Robert B. Parker's latest mystery, "Melancholy Baby," is such a shoddy mess of a novel that it is hard to believe it was written by the creator of "Mortal Stakes" and "The Judas Goat."
The characters, including the hero, are so annoying and unlikable that it is difficult to work up much concern over what happens to them, and the plot makes little sense.
"Melancholy Baby" (G.P. Putnam's Sons, 296 pages, $24.95), is the fourth book in Parker's best-selling but better forgotten series featuring Sunny Randall, a former Boston cop who has gone into business for herself.
Her new client is a troubled, unpleasant college student who has begun to doubt that the couple that raised her are her real parents. She hires Sunny to find out who she really is. When Sunny begins digging, people involved in the case start getting killed.
The child's real mother, it turns out, gave birth out of wedlock and has been paying off the couple for years to raise her daughter and keep her secret. Now, faced with the possibility that the truth may come out, she immediately turns to multiple murder.
Gee. Couldn't she have tried something else first? She is, after all, a smart and successful woman. How about just giving her child a few bucks to keep her mouth shut? Surely this would have occurred to her.
But a crime novel needs murders, so the mayhem begins. Worse, one of the people the real mother has killed is the lawyer who has faithfully helped her keep her secret for nearly two decades.
There is absolutely no reason for her to do this. Parker seems to have forgotten that this stuff needs to make sense.
Meanwhile, Sunny has troubles of her own. The man she loved but left anyway is getting remarried, leaving Sunny to ponder why she cannot bear to live with anyone. To understand herself better, she turns to psychiatrist Susan Silverman, the love interest in two dozen Spenser books.
With this as his subplot, Parker inflicts us with pages of boring therapy sessions and internal monologues that purport to explore Sunny's psyche. A typically atrocious example:

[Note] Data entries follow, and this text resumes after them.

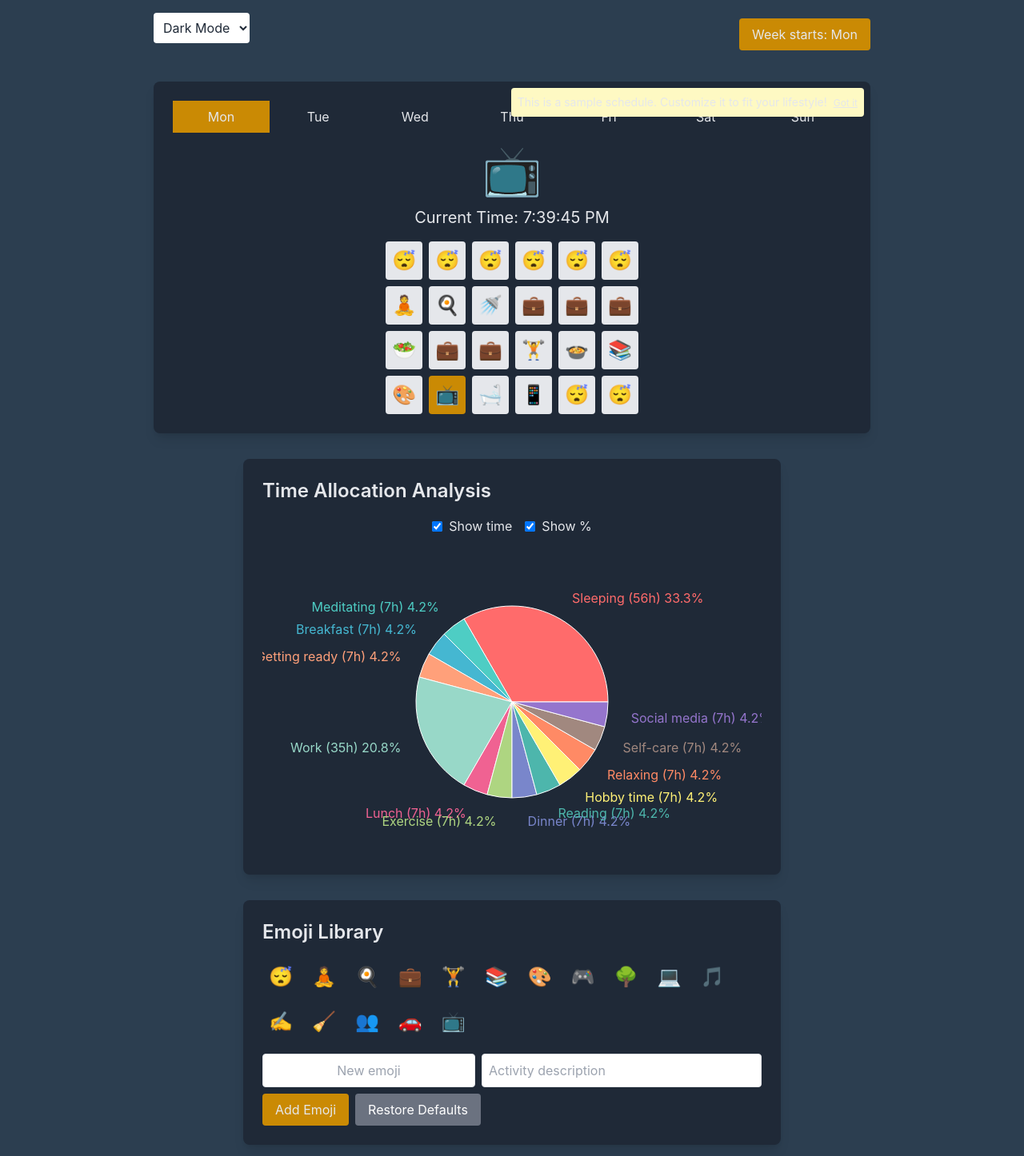
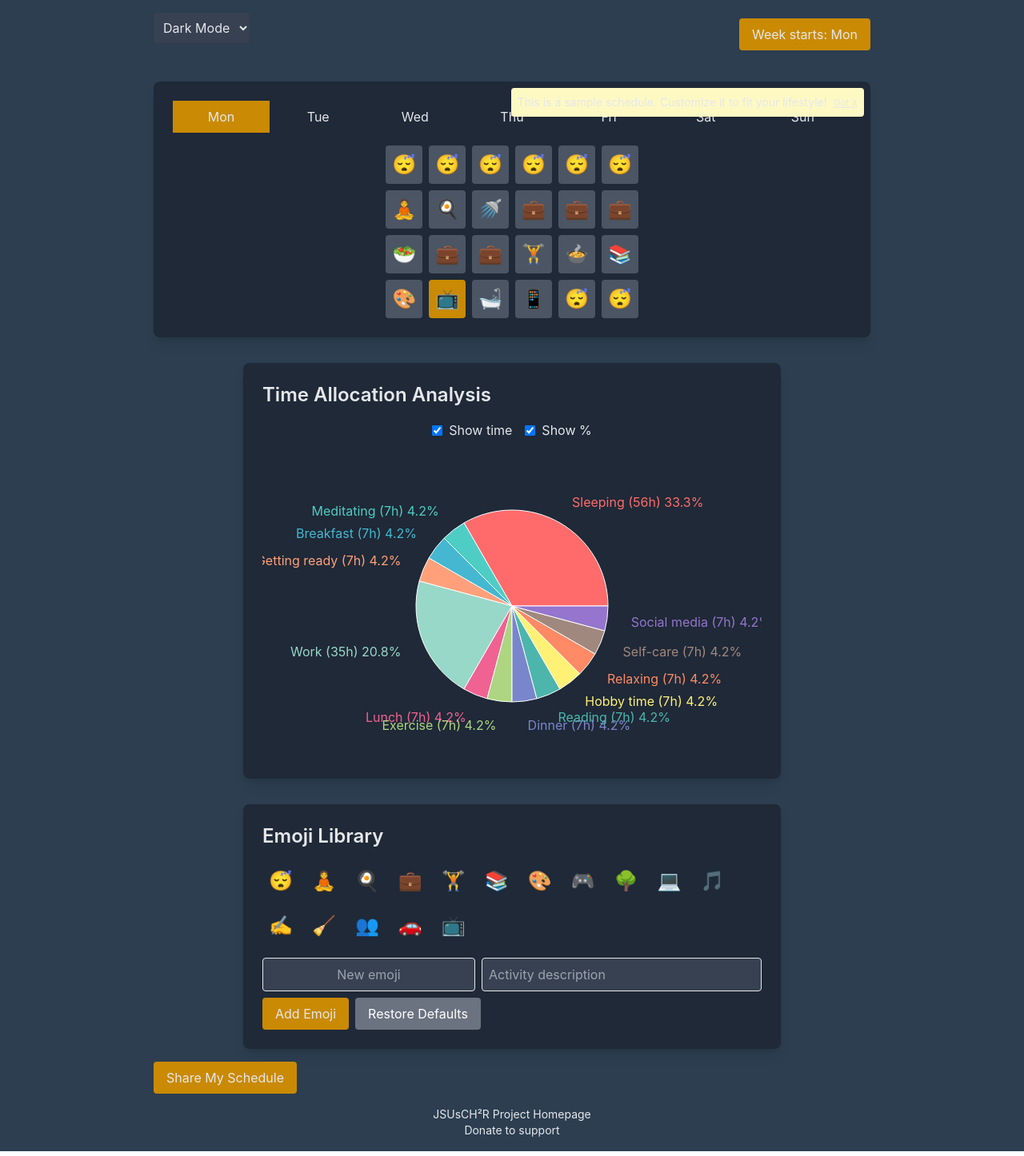
Before and after one commit to BjornKennethHolmstrom/JSUsCH2R, a React (Create React App) app: page / in a window 1280 px wide. Shown: the top 1446 px of the page at 80% size. Built offline with nearby package versions, Linux system fonts and the light colour scheme.

Commit message:
Improve all dark themed modes

```diff
--- a/src/components/EditPopup.js
+++ b/src/components/EditPopup.js
@@ -11,8 +11,8 @@ const EditPopup = ({ emoji, activity, emojiLibrary, onSave, onClose }) => {
   };
 
   return (
-    <div className="fixed inset-0 bg-black bg-opacity-50 flex items-center justify-center">
-      <div className={`${theme.card} rounded-lg p-6 max-w-md w-full`}>
+    <div className="fixed inset-0 bg-black bg-opacity-50 flex items-center justify-center z-50">
+      <div className={`${theme.modal} rounded-lg p-6 max-w-md w-full`}>
         <h2 className={`text-2xl font-semibold mb-4 ${theme.text}`}>Edit Schedule Item</h2>
         <div className="mb-4">
           <label className={`block mb-2 ${theme.text}`}>Emoji:</label>
@@ -20,7 +20,7 @@ const EditPopup = ({ emoji, activity, emojiLibrary, onSave, onClose }) => {
             {emojiLibrary.map((item, index) => (
               <button
                 key={index}
-                className={`text-2xl p-2 rounded ${item.emoji === currentEmoji ? theme.accent : 'bg-gray-200'} ${theme.hover}`}
+                className={`text-2xl p-2 rounded ${item.emoji === currentEmoji ? theme.accent : theme.emojiBg} ${theme.hover}`}
                 onClick={() => {
                   setCurrentEmoji(item.emoji);
                   setCurrentActivity(item.activity);
@@ -35,7 +35,7 @@ const EditPopup = ({ emoji, activity, emojiLibrary, onSave, onClose }) => {
             type="text"
             value={currentEmoji}
             onChange={(e) => setCurrentEmoji(e.target.value)}
-            className={`border rounded p-2 text-center w-full ${theme.text}`}
+            className={`border rounded p-2 text-center w-full ${theme.input}`}
             maxLength={2}
           />
         </div>
@@ -45,13 +45,13 @@ const EditPopup = ({ emoji, activity, emojiLibrary, onSave, onClose }) => {
             type="text"
             value={currentActivity}
             onChange={(e) => setCurrentActivity(e.target.value)}
-            className={`border rounded p-2 w-full ${theme.text}`}
+            className={`border rounded p-2 w-full ${theme.input}`}
           />
         </div>
         <div className="flex justify-end gap-2">
           <button
             onClick={onClose}
-            className={`bg-gray-300 text-black px-4 py-2 rounded ${theme.hover}`}
+            className={`bg-gray-300 text-black px-4 py-2 rounded hover:bg-gray-400`}
           >
             Cancel
           </button>
--- a/src/components/EmojiLibrary.js
+++ b/src/components/EmojiLibrary.js
@@ -34,7 +34,7 @@ const EmojiLibrary = ({ emojiLibrary, onAddEmoji, onRemoveEmoji, onRestoreDefaul
           type="text"
           value={newEmoji}
           onChange={(e) => setNewEmoji(e.target.value)}
-          className={`border rounded p-2 text-center ${theme.text}`}
+          className={`border rounded p-2 text-center ${theme.input}`}
           maxLength={2}
           placeholder="New emoji"
         />
@@ -42,7 +42,7 @@ const EmojiLibrary = ({ emojiLibrary, onAddEmoji, onRemoveEmoji, onRestoreDefaul
           type="text"
           value={newActivity}
           onChange={(e) => setNewActivity(e.target.value)}
-          className={`border rounded p-2 flex-grow ${theme.text}`}
+          className={`border rounded p-2 flex-grow ${theme.input}`}
           placeholder="Activity description"
         />
       </div>
--- a/src/components/JSUsCH2R.js
+++ b/src/components/JSUsCH2R.js
@@ -24,13 +24,12 @@ const JSUsCH2R = ({ schedule, onEmojiClick, onScheduleUpdate }) => {
 
   return (
     <div className={`flex flex-col items-center justify-center ${theme.text}`}>
-      <div className="text-6xl mb-4">{currentEmoji}</div>
-      <p className="text-xl mb-4">Current Time: {new Date().toLocaleTimeString()}</p>
+      {/* ... other elements remain the same */}
       <div className="grid grid-cols-6 gap-2">
         {schedule.map((item, index) => (
           <button
             key={index}
-            className={`text-2xl p-2 rounded ${index === currentHour ? theme.accent : 'bg-gray-200'} ${theme.hover}`}
+            className={`text-2xl p-2 rounded ${index === currentHour ? theme.accent : theme.emojiBg} ${theme.hover}`}
             title={`${formatHourRange(index)}\n${item.activity}\nClick to edit`}
             onClick={() => onEmojiClick(index)}
           >
@@ -42,4 +41,5 @@ const JSUsCH2R = ({ schedule, onEmojiClick, onScheduleUpdate }) => {
   );
 };
 
+
 export default JSUsCH2R;
--- a/src/components/ShareModal.js
+++ b/src/components/ShareModal.js
@@ -64,15 +64,15 @@ const ShareModal = ({ weekSchedule, activeDay, onClose }) => {
           <select
             value={shareMode}
             onChange={(e) => setShareMode(e.target.value)}
-            className={`w-full p-2 border rounded ${theme.text}`}
+            className={`w-full p-2 border rounded ${theme.input}`}
           >
             <option value="day">Current Day</option>
             <option value="week">Entire Week</option>
           </select>
         </div>
 
-        <div ref={scheduleRef} className="bg-white p-4 rounded-lg mb-4">
-          <h3 className="text-lg font-semibold mb-2">My JSUsCH²R {shareMode === 'day' ? 'Day' : 'Week'} Schedule</h3>
+        <div ref={scheduleRef} className={`${theme.card} p-4 rounded-lg mb-4`}>
+          <h3 className={`text-lg font-semibold mb-2 ${theme.text}`}>My JSUsCH²R {shareMode === 'day' ? 'Day' : 'Week'} Schedule</h3>
           {shareMode === 'day' ? (
             <DaySchedule schedule={weekSchedule[activeDay]} />
           ) : (
@@ -83,7 +83,7 @@ const ShareModal = ({ weekSchedule, activeDay, onClose }) => {
         <textarea
           value={shareMessage}
           onChange={(e) => setShareMessage(e.target.value)}
-          className={`w-full p-2 border rounded mb-4 ${theme.text}`}
+          className={`w-full p-2 border rounded mb-4 ${theme.input}`}
           rows="3"
         />
 
--- a/src/components/ThemeSelector.js
+++ b/src/components/ThemeSelector.js
@@ -9,7 +9,7 @@ const ThemeSelector = () => {
       <select
         value={Object.keys(themes).find(key => themes[key] === theme)}
         onChange={(e) => setCurrentTheme(e.target.value)}
-        className="p-2 rounded bg-white text-gray-800"
+        className={`p-2 rounded ${theme.dropdown}`}
       >
         {Object.entries(themes).map(([key, themeOption]) => (
           <option key={key} value={key}>
--- a/src/themes.js
+++ b/src/themes.js
@@ -8,6 +8,10 @@ const themes = {
     card: 'bg-white',
     accent: 'bg-yellow-300',
     hover: 'hover:bg-blue-200',
+    input: 'bg-white text-gray-800',
+    emojiBg: 'bg-gray-200',
+    dropdown: 'bg-white text-gray-800',
+    modal: 'bg-white',
   },
   dark: {
     name: 'Dark Mode',
@@ -16,6 +20,10 @@ const themes = {
     card: 'bg-gray-800',
     accent: 'bg-yellow-600',
     hover: 'hover:bg-gray-700',
+    input: 'bg-gray-700 text-gray-200',
+    emojiBg: 'bg-gray-600',
+    dropdown: 'bg-gray-700 text-gray-200',
+    modal: 'bg-gray-800',
   },
   nature: {
     name: 'Nature',
@@ -24,6 +32,7 @@ const themes = {
     card: 'bg-green-100',
     accent: 'bg-lime-300',
     hover: 'hover:bg-green-200',
+    input: 'bg-white text-gray-900',
   },
   sunset: {
     name: 'Sunset',
@@ -32,6 +41,7 @@ const themes = {
     card: 'bg-orange-100',
     accent: 'bg-pink-400',
     hover: 'hover:bg-orange-200',
+    input: 'bg-white text-gray-900',
   },
   ocean: {
     name: 'Ocean',
@@ -40,6 +50,7 @@ const themes = {
     card: 'bg-cyan-100',
     accent: 'bg-blue-400',
     hover: 'hover:bg-cyan-200',
+    input: 'bg-white text-gray-900',
   },
   lavender: {
     name: 'Lavender',
@@ -48,6 +59,7 @@ const themes = {
     card: 'bg-purple-100',
     accent: 'bg-purple-300',
     hover: 'hover:bg-purple-200',
+    input: 'bg-white text-gray-800',
   },
   midnight: {
     name: 'Midnight',
@@ -56,6 +68,10 @@ const themes = {
     card: 'bg-indigo-900',
     accent: 'bg-indigo-400',
     hover: 'hover:bg-indigo-800',
+    input: 'bg-indigo-800 text-gray-200',
+    emojiBg: 'bg-indigo-700',
+    dropdown: 'bg-indigo-800 text-gray-200',
+    modal: 'bg-indigo-900',
   },
   coffee: {
     name: 'Coffee',
@@ -64,6 +80,10 @@ const themes = {
     card: 'bg-amber-900',
     accent: 'bg-amber-600',
     hover: 'hover:bg-amber-800',
+    input: 'bg-amber-800 text-gray-200',
+    emojiBg: 'bg-amber-700',
+    dropdown: 'bg-amber-800 text-gray-200',
+    modal: 'bg-amber-900',
   },
   pastel: {
     name: 'Pastel',
@@ -72,6 +92,7 @@ const themes = {
     card: 'bg-pink-100',
     accent: 'bg-yellow-200',
     hover: 'hover:bg-pink-200',
+    input: 'bg-white text-gray-800',
   },
   grayscale: {
     name: 'Grayscale',
@@ -80,6 +101,7 @@ const themes = {
     card: 'bg-white',
     accent: 'bg-gray-600',
     hover: 'hover:bg-gray-300',
+    input: 'bg-white text-gray-800',
   },
 };
 
```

"I had changed, or I was changing. I wasn't sure what I had been. And I wasn't sure what I was becoming. But I could feel the deconstruction and reconstruction process as if it were visceral."
You might wonder what that means, but more likely you'll be think: Who cares? But without the psychobabble, the thin plot would have too few words to fill the space between hard covers.
It should also be noted that Parker often does not do women well. Susan Silverman, as always, is so precious and perfect that she is more plaster saint than flesh and blood. And Sunny Randall, when she is not being a whiny emotional wreck, could be Parker in lipstick and a dress.
Although he has been eclipsed in recent years by other Boston-based crime writers, particularly the brilliant Dennis Lehane, Parker has earned respect for the many fine books in his hard-boiled Spenser series. But even the Spenser novels have gone downhill over the last decade; these days, many of them read like second-rate "Spenser: For Hire" TV scripts. "Melancholy Baby," though, is a new low.
Frank Sinatra, it is said, once bet he could make a hit out of absolutely anything. To prove it, he hit the top 10 with "Old MacDonald." Perhaps Parker has placed the same bet.